Reflect on your achievements
When you produce a piece of work, be proud of it. That’s the best thing about being an artist – you make all this cool stuff and you throw it into the world and let it do its own thing! Take the time to remember why you do what you do, and don’t be too humble. Let the world know what you’ve made!
Set realistic targets
The whole “Where do you want to be in 5 years’ time” question needn’t fill you with such overwhelming existential dread – be excited about it, and work to get there! Set targets that will inform your decisions on the way to that goal. Don’t go too much in detail, lest you miss out on opportunities along the way. It’s more like putting an X on the map and being flexible on the path to get there.
Time is your most valuable asset: the more efficient you are with it, the more you’ll have to achieve your goals. Think about what do you need most, when do you need it by, how you are going to get it done, and what your biggest challenges will be. Then give yourself deadlines (be realistic, stick to them and be sure to follow Step 3!).
Track contacts, and conversations
No one likes administrative work (well, some do, but for the purposes of this article let’s ignore them), but it’s a necessary evil. If you’re going to get out and meet people, you need a way to store their details, where you met them, what they liked (if it was a piece of work, what you had in common, your shoes) and make sure to email them all once in a while. It’s all about building your network.
Don't forget to take a break
Lin-Manuel Miranda wrote Hamilton—the Pulitzer-prize multiple-Tony-award winning genre-hopping smash-hit musical—while on holiday from his previous show. Translation: rest is good and you will do better work as a result. Don’t work yourself into the ground. Turn your alarm off. Start a new book. Try that recipe for peanut butter cookies you’ve had pinned to your fridge for months and watch this amazing video about creative process by John Cleese.

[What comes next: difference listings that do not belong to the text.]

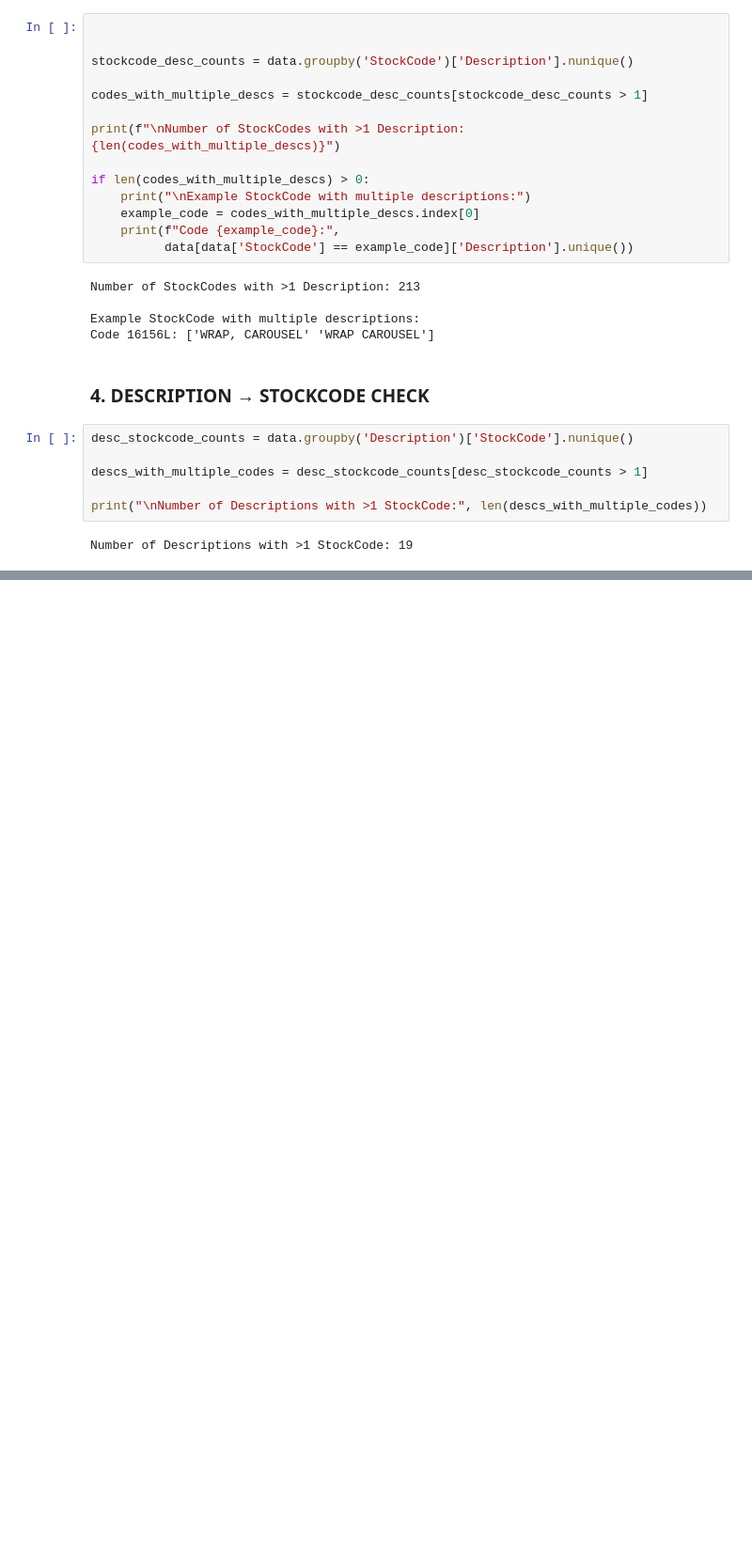
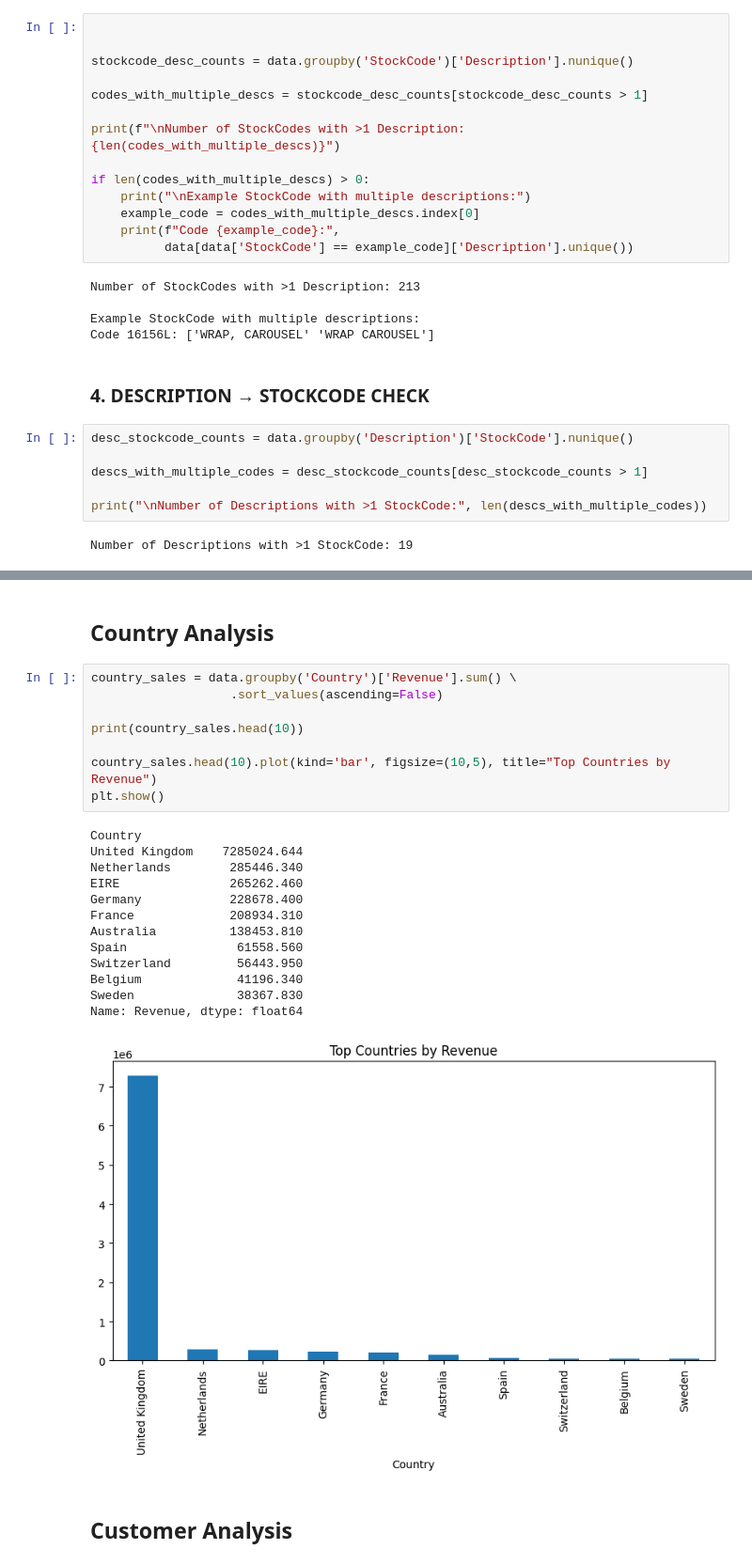
Before and after one commit to Betina-Kuriakose/FUTURE_DS_01, a Jupyter notebook: src/analysis.ipynb, the cells around one changed output, grey strips where cells are left out. Shown at 94% size. Cells and saved outputs as stored; diff of their text form; blank space fills up the shorter version.

```diff
--- a/src/analysis.ipynb
+++ b/src/analysis.ipynb
@@ -230,0 +255,26 @@ Number of Descriptions with >1 StockCode: 19
+# %% [markdown]
+## Country Analysis
+# %%
+country_sales = data.groupby('Country')['Revenue'].sum() \
+                   .sort_values(ascending=False)
+
+print(country_sales.head(10))
+
+country_sales.head(10).plot(kind='bar', figsize=(10,5), title="Top Countries by Revenue")
+plt.show()
+# %% [output]
+Country
+United Kingdom    7285024.644
+Netherlands        285446.340
+EIRE               265262.460
+Germany            228678.400
+France             208934.310
+Australia          138453.810
+Spain               61558.560
+Switzerland         56443.950
+Belgium             41196.340
+Sweden              38367.830
+Name: Revenue, dtype: float64
+[figure, added]
+# %% [markdown]
+## Customer Analysis
```
Also changed, not shown: parts of 5 cells of this notebook.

About the author
Guy Armitage founded Zealous to simplify access to opportunities in the creative sector. He was voted Guardian’s Creative Entrepreneur of the Year in 2013, has discussed the world-changing potential of creativity at TED and in Forbes; and is a proud trustee of Firstsite (Colchester) and Arebyte (London). Prior to Zealous, Guy kept the London Stock Exchange open during the 7/7 bombings and founded a creative startup in Cairo. Contact Guy